Here I write up a nice review of Seminega’s book, ‘No Greater Love: How My Family Survived the Genocide in Rwanda,’ but I write it up as an apologist. He writes up his own book as a scholar. He has to. Otherwise his credibility is diminished among the academic community that is his audience and to which he genuinely belongs, even as he is also a Witness. It is more than a little crazy, but that’s the way it is. If you are a non-member of anything, you just may be up for writing accurate history. But if you are a member, it is assumed you are biased and your observations are downgraded, if not discarded. “If I really say it the radio won’t play it.” Ah, well—no use in bellyaching. It is what it is. Nobody wants to hear you grumbling about the rules of the game as you play.
“Brother Seminega prefers to let others say it, not he himself. That is how it is with scholars. He is content to include in an appendix: “Peace and conflict researcher Christian P. Scherrer states: ‘All the churches active in Rwanda, with the exception of the Jehovah’s Witnesses (of whom only a few survived), were involved at least ‘passively’ in the genocide.’”

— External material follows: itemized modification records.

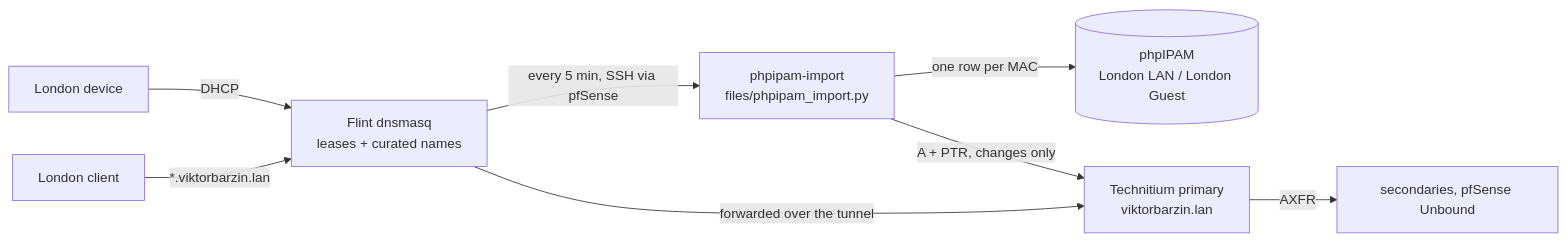
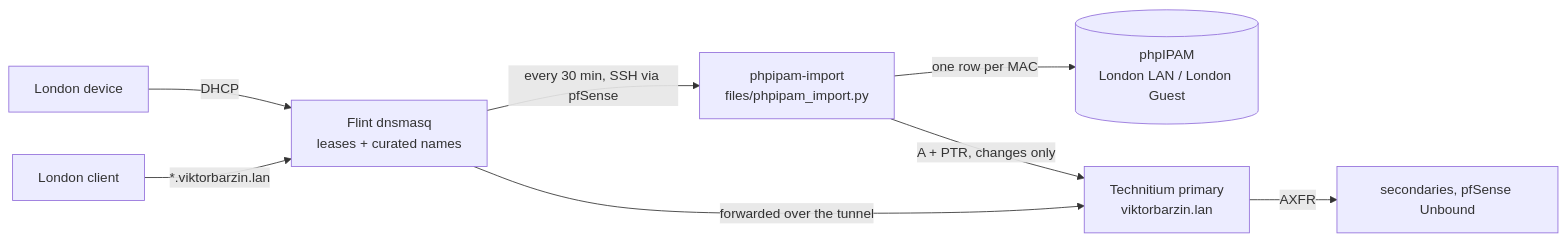
One commit to ViktorBarzin/infra changed the second of 2 diagrams in docs/architecture/dns.md. Above: the diagram before and after it, drawn with Mermaid. The commit also changed other lines of this file and 13 other files, not shown here.

First line of the commit message:
cronjobs: run the frequent ones on job-runtime, phpipam-import every 30 min

````diff
--- a/docs/architecture/dns.md
+++ b/docs/architecture/dns.md
@@ -496,10 +496,10 @@
 ```mermaid
 flowchart LR
   D[London device] -->|DHCP| F[Flint dnsmasq<br/>leases + curated names]
-  F -->|every 5 min, SSH via pfSense| I[phpipam-import<br/>files/phpipam_import.py]
+  F -->|every 30 min, SSH via pfSense| I[phpipam-import<br/>files/phpipam_import.py]
   I -->|one row per MAC| P[(phpIPAM<br/>London LAN / London Guest)]
   I -->|A + PTR, changes only| T[Technitium primary<br/>viktorbarzin.lan]
   T -->|AXFR| R[secondaries, pfSense Unbound]
   LC[London client] -->|"*.viktorbarzin.lan"| F
   F -->|forwarded over the tunnel| T
 ```
````
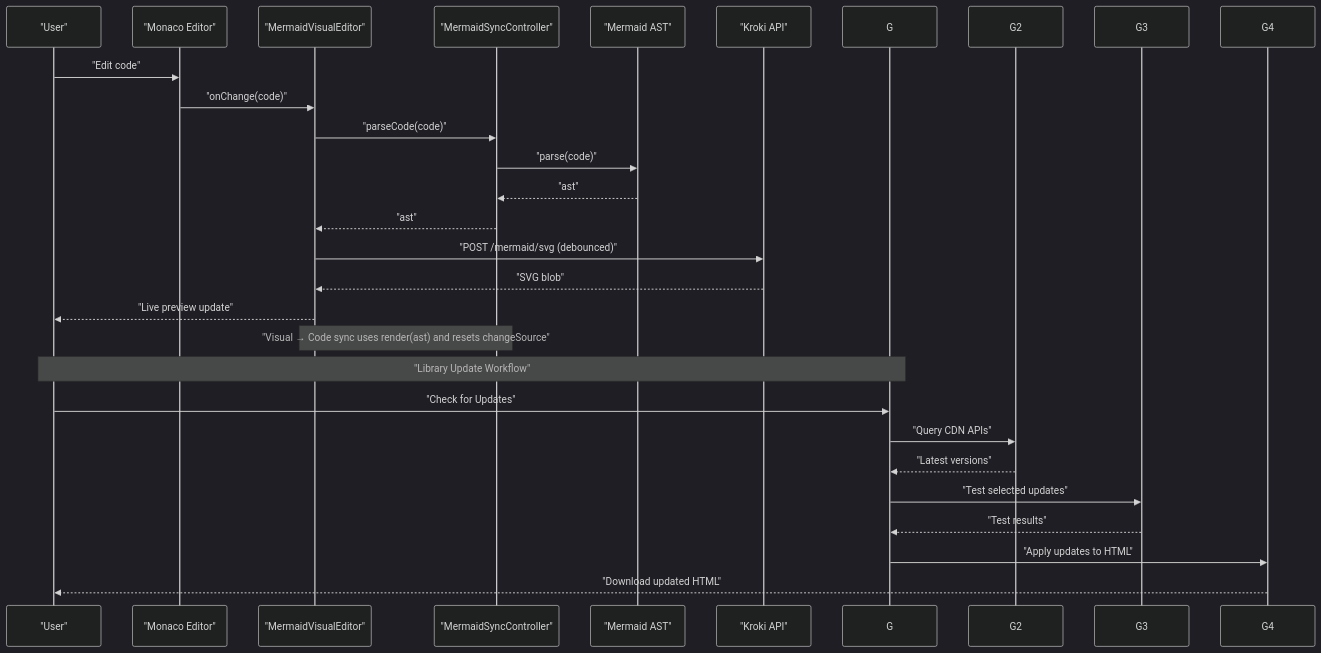
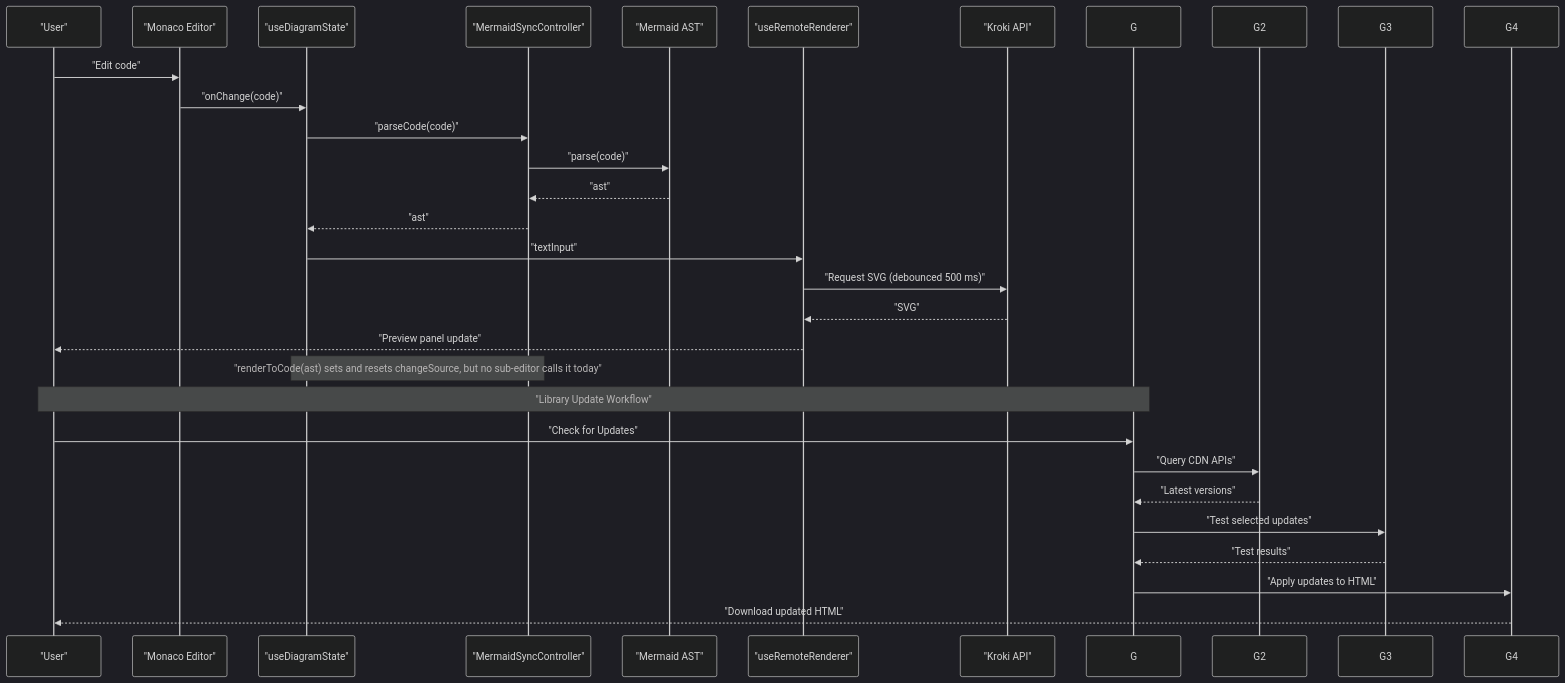
The second of 9 diagrams in .qoder/repowiki/en/content/Advanced Features/Advanced Features.md (ongchonghian/universal-diagram-editor), drawn with Mermaid (dark theme) before and after one commit. The commit also changed other lines of this file and 31 other files, not shown here.

````diff
--- a/.qoder/repowiki/en/content/Advanced Features/Advanced Features.md
+++ b/.qoder/repowiki/en/content/Advanced Features/Advanced Features.md
@@ -178,27 +172,29 @@
 ```mermaid
 sequenceDiagram
 participant U as "User"
 participant M as "Monaco Editor"
-participant VS as "MermaidVisualEditor"
+participant ST as "useDiagramState"
 participant SC as "MermaidSyncController"
 participant AST as "Mermaid AST"
+participant RR as "useRemoteRenderer"
 participant KR as "Kroki API"
 U->>M : "Edit code"
-M->>VS : "onChange(code)"
-VS->>SC : "parseCode(code)"
+M->>ST : "onChange(code)"
+ST->>SC : "parseCode(code)"
 SC->>AST : "parse(code)"
 AST-->>SC : "ast"
-SC-->>VS : "ast"
-VS->>KR : "POST /mermaid/svg (debounced)"
-KR-->>VS : "SVG blob"
-VS-->>U : "Live preview update"
-Note over VS,SC : "Visual → Code sync uses render(ast) and resets changeSource"
+SC-->>ST : "ast"
+ST->>RR : "textInput"
+RR->>KR : "Request SVG (debounced 500 ms)"
+KR-->>RR : "SVG"
+RR-->>U : "Preview panel update"
+Note over ST,SC : "renderToCode(ast) sets and resets changeSource, but no sub-editor calls it today"
 Note over U,G : "Library Update Workflow"
 U->>G : "Check for Updates"
 G->>G2 : "Query CDN APIs"
 G2-->>G : "Latest versions"
 G->>G3 : "Test selected updates"
 G3-->>G : "Test results"
 G->>G4 : "Apply updates to HTML"
 G4-->>U : "Download updated HTML"
 ```
````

Do you know that I am yet blocked by the book’s publisher and the author himself? I know how that came to be, or at least I think I do. He nosed around one fine day when I was squabbling with opposers, said ‘We’re not the sort to do that,’ and figured I must be up to no good myself! Yikes! Here the hats are reversed. Here any Witness such as he knows that hobnobbing with the opposers (sometimes apostates) is anything but the bee’s knees with our people. Better give anyone who does it a wide berth! Whereas, if you’re trying to research certain topics, you sort of have to go to who represents them. It all works out for me like Rodney Dangerfield’s point of view: ‘I don’t get no respect.’
I threw them all out—all the apostates. I had to. I blasted them away as though with phasers. And when someone from that camp began following me recently, I told him he was welcome to follow but he had to behave. Alas, I’ve learned from experience that if I engage with the malcontents, the neighbors start to complain, so be forewarned: the block mechanism was on hair trigger. A guy’s point of view must be allowed to stand on his own profile page.
It worked out okay. He DMed me with a question or two. I answered him for the most part with posts already posted, and presently he went away, after observing I had a “strange skewed logic” for viewing the world. But I replied that “strange skewed logic” is in the eye of the beholder. He acquiesced to this—he was not unpleasant. I acknowledged this even as I observed it is not exactly as though the world is firing on all cylinders running on its “logic,” which makes one wonder just who is it that has the “strange skewed’ variety.
And I observed that his paradigm of a slave breaking free from his master was a little silly. “We are all slaves to something,” said Herman Melville’s Ismael, as he signed aboard a whaling ship, making himself “slave” to Captain Arab for the next three years. If you believe the Bible narrative, you look forward to not being a slave to ‘80 years & out.’ If you don’t, you drop down to the more temporary, more relatively petty things, and carry on about breaking free from them. If you lose faith, you find yourself adapting to a new reality. You convince yourself you have found the true reality and may even start beating up on your fellow slaves still “trapped” in the old reality.
It is a game as old as time and it plays out everywhere. That’s why I like following world events—you can see it playing out in diverse fields that have nothing to do with religion. One team gets the ball and tries to run the other off the field. They may even try tilting the field, making it mighty slippery for those on the other team.